* [Try it]
Apart from the pictures, every line below is to be set down exactly.

[Version comparison data]
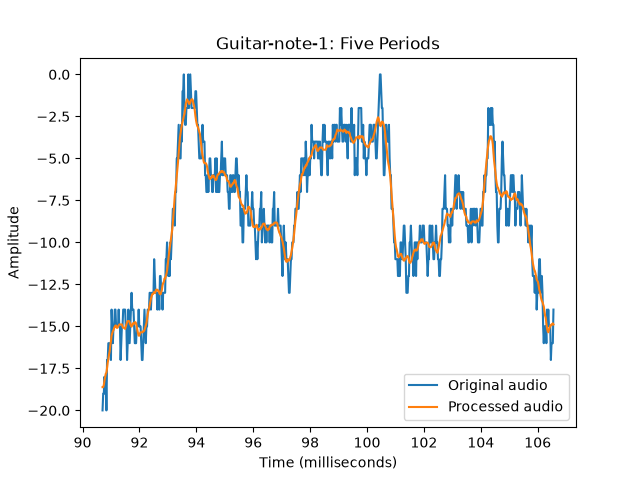
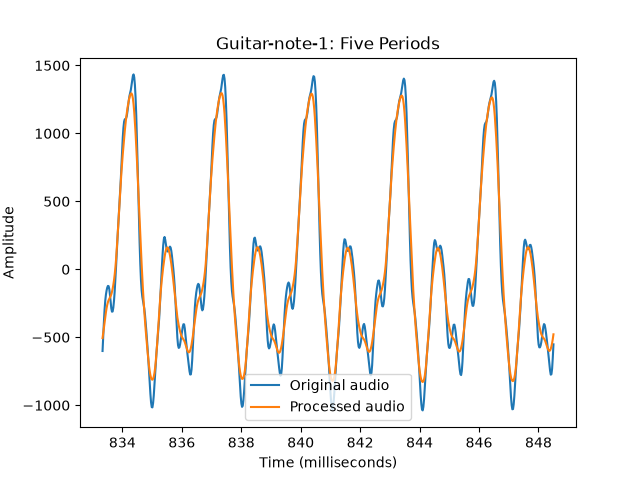
11/19

diff --git a/Exams/Assignment 3 - Signals and Numerical analysis/student_template_3.py b/Exams/Assignment 3 - Signals and Numerical analysis/student_template_3.py
@@ -18,12 +18,14 @@ See Canvas for additional requirements.
 import numpy as np
 import matplotlib.pyplot as plt
 from scipy.io import wavfile
+import os
 
 
 # Read the note names and frequencies from the reference file.
 note_names = []
 note_frequencies = []
-reference_file = open(r"..\..\data\musical-notes\note-frequencies-reference.csv")
+data_dir = os.path.join("..", "..", "data", "musical-notes")
+reference_file = open(os.path.join(data_dir, "note-frequencies-reference.csv"))
 reference_lines = reference_file.readlines()
 reference_file.close()
 
@@ -44,18 +46,21 @@ file_names = [
 print("File name           Frequency (Hz)   Note")
 
 for file_name in file_names:
-    sample_rate, audio = wavfile.read(r"..\..\data\musical-notes\\" + file_name)
+    sample_rate, audio = wavfile.read(os.path.join(data_dir, file_name))
 
     # These supplied recordings are mono. Remove the average value.
     original_audio = audio
     audio = audio - np.mean(audio)
 
     # Compare the signal with delayed copies to find its repeating period.
+    # Using a section from the middle of the recording: it skips the pluck at the start and the quiet decay at the end.
     section_start = len(audio) // 3
     section = audio[section_start:section_start + 5000]
     scores = []
     lags = []
 
+
+    # Lags of 10 to 1600 samples cover about 27 Hz to 4400 Hz at 44.1 kHz.
     for lag in range(10, 1601):
         first_part = section[:-lag]
         second_part = section[lag:]
@@ -65,6 +70,8 @@ for file_name in file_names:
         scores.append(score)
         lags.append(lag)
 
+
+    # Take the FIRST strong peak, not the highest, so we get the fundamental period instead of a multiple of it.
     threshold = 0.85 * max(scores)
     best_lag = lags[0]
     for i in range(1, len(scores) - 1):
@@ -84,38 +91,40 @@ for file_name in file_names:
     note = note_names[note_index]
     print(file_name, round(frequency, 2), note)
 
-    if file_name == "Guitar-note-1.wav":
-        time = np.arange(len(original_audio)) / sample_rate
+    # Name used for plot titles and saved image files.
+    base_name = file_name.replace(".wav", "")
+    time = np.arange(len(original_audio)) / sample_rate
 
-        # Task 1: plot the complete recording.
-        plt.figure()
-        plt.plot(time, original_audio, label="Original audio")
-        plt.xlabel("Time (seconds)")
-        plt.ylabel("Amplitude")
-        plt.title("Guitar-note-1: Full Audio Signal")
-        plt.legend()
+    # Task 1: plot the complete recording.
+    plt.figure()
+    plt.plot(time, original_audio, label="Original audio")
+    plt.xlabel("Time (seconds)")
+    plt.ylabel("Amplitude")
+    plt.title(base_name + ": Full Audio Signal")
+    plt.legend()
+    plt.savefig(base_name + "-full.png")
 
-        plt.savefig("Guitar-note-1-full.png")
+    # Task 2: show five periods, starting where the period was measured.
+    # The window length comes from the detected period (best_lag), so it
+    # adapts to any note.
+    start = section_start
+    stop = section_start + 5 * best_lag
+    detail_time = np.arange(start, stop) / sample_rate * 1000
 
-        # Smooth the signal with a moving average.
-        # # This sample range shows about five periods of Guitar-note-1.
-        start = 4000
-        stop = 4700
-        detail_time = np.arange(start, stop) / sample_rate * 1000
+    # Smooth the plotted region with a 15-sample moving average.
+    # The original (not mean-removed) audio is smoothed so both lines match.
+    processed = []
+    for i in range(start, stop):
+        samples = original_audio[i - 7 : i + 8]
+        processed.append(np.mean(samples))
 
-        # Smooth only the plotted region with a moving average.
-        processed = []
-        for i in range(start, stop):
-            samples = audio[i - 7 : i + 8]
-            processed.append(np.mean(samples))
-
-        plt.figure()
-        plt.plot(detail_time, original_audio[start:stop], label="Original audio")
-        plt.plot(detail_time, processed, label="Processed audio")
-        plt.xlabel("Time (milliseconds)")
-        plt.ylabel("Amplitude")
-        plt.title("Guitar-note-1: Five Periods")
-        plt.legend()
-        plt.savefig("Guitar-note-1-periods.png")
+    plt.figure()
+    plt.plot(detail_time, original_audio[start:stop], label="Original audio")
+    plt.plot(detail_time, processed, label="Processed audio")
+    plt.xlabel("Time (milliseconds)")
+    plt.ylabel("Amplitude")
+    plt.title(base_name + ": Five Periods")
+    plt.legend()
+    plt.savefig(base_name + "-periods.png")
 
 plt.show()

* [Exercise result]
11/19

diff --git a/Exams/Assignment 3 - Signals and Numerical analysis/student_template_3.py b/Exams/Assignment 3 - Signals and Numerical analysis/student_template_3.py
@@ -18,12 +18,14 @@ See Canvas for additional requirements.
 import numpy as np
 import matplotlib.pyplot as plt
 from scipy.io import wavfile
+import os
 
 
 # Read the note names and frequencies from the reference file.
 note_names = []
 note_frequencies = []
-reference_file = open(r"..\..\data\musical-notes\note-frequencies-reference.csv")
+data_dir = os.path.join("..", "..", "data", "musical-notes")
+reference_file = open(os.path.join(data_dir, "note-frequencies-reference.csv"))
 reference_lines = reference_file.readlines()
 reference_file.close()
 
@@ -44,18 +46,21 @@ file_names = [
 print("File name           Frequency (Hz)   Note")
 
 for file_name in file_names:
-    sample_rate, audio = wavfile.read(r"..\..\data\musical-notes\\" + file_name)
+    sample_rate, audio = wavfile.read(os.path.join(data_dir, file_name))
 
     # These supplied recordings are mono. Remove the average value.
     original_audio = audio
     audio = audio - np.mean(audio)
 
     # Compare the signal with delayed copies to find its repeating period.
+    # Using a section from the middle of the recording: it skips the pluck at the start and the quiet decay at the end.
     section_start = len(audio) // 3
     section = audio[section_start:section_start + 5000]
     scores = []
     lags = []
 
+
+    # Lags of 10 to 1600 samples cover about 27 Hz to 4400 Hz at 44.1 kHz.
     for lag in range(10, 1601):
         first_part = section[:-lag]
         second_part = section[lag:]
@@ -65,6 +70,8 @@ for file_name in file_names:
         scores.append(score)
         lags.append(lag)
 
+
+    # Take the FIRST strong peak, not the highest, so we get the fundamental period instead of a multiple of it.
     threshold = 0.85 * max(scores)
     best_lag = lags[0]
     for i in range(1, len(scores) - 1):
@@ -84,38 +91,40 @@ for file_name in file_names:
     note = note_names[note_index]
     print(file_name, round(frequency, 2), note)
 
-    if file_name == "Guitar-note-1.wav":
-        time = np.arange(len(original_audio)) / sample_rate
+    # Name used for plot titles and saved image files.
+    base_name = file_name.replace(".wav", "")
+    time = np.arange(len(original_audio)) / sample_rate
 
-        # Task 1: plot the complete recording.
-        plt.figure()
-        plt.plot(time, original_audio, label="Original audio")
-        plt.xlabel("Time (seconds)")
-        plt.ylabel("Amplitude")
-        plt.title("Guitar-note-1: Full Audio Signal")
-        plt.legend()
+    # Task 1: plot the complete recording.
+    plt.figure()
+    plt.plot(time, original_audio, label="Original audio")
+    plt.xlabel("Time (seconds)")
+    plt.ylabel("Amplitude")
+    plt.title(base_name + ": Full Audio Signal")
+    plt.legend()
+    plt.savefig(base_name + "-full.png")
 
-        plt.savefig("Guitar-note-1-full.png")
+    # Task 2: show five periods, starting where the period was measured.
+    # The window length comes from the detected period (best_lag), so it
+    # adapts to any note.
+    start = section_start
+    stop = section_start + 5 * best_lag
+    detail_time = np.arange(start, stop) / sample_rate * 1000
 
-        # Smooth the signal with a moving average.
-        # # This sample range shows about five periods of Guitar-note-1.
-        start = 4000
-        stop = 4700
-        detail_time = np.arange(start, stop) / sample_rate * 1000
+    # Smooth the plotted region with a 15-sample moving average.
+    # The original (not mean-removed) audio is smoothed so both lines match.
+    processed = []
+    for i in range(start, stop):
+        samples = original_audio[i - 7 : i + 8]
+        processed.append(np.mean(samples))
 
-        # Smooth only the plotted region with a moving average.
-        processed = []
-        for i in range(start, stop):
-            samples = audio[i - 7 : i + 8]
-            processed.append(np.mean(samples))
-
-        plt.figure()
-        plt.plot(detail_time, original_audio[start:stop], label="Original audio")
-        plt.plot(detail_time, processed, label="Processed audio")
-        plt.xlabel("Time (milliseconds)")
-        plt.ylabel("Amplitude")
-        plt.title("Guitar-note-1: Five Periods")
-        plt.legend()
-        plt.savefig("Guitar-note-1-periods.png")
+    plt.figure()
+    plt.plot(detail_time, original_audio[start:stop], label="Original audio")
+    plt.plot(detail_time, processed, label="Processed audio")
+    plt.xlabel("Time (milliseconds)")
+    plt.ylabel("Amplitude")
+    plt.title(base_name + ": Five Periods")
+    plt.legend()
+    plt.savefig(base_name + "-periods.png")
 
 plt.show()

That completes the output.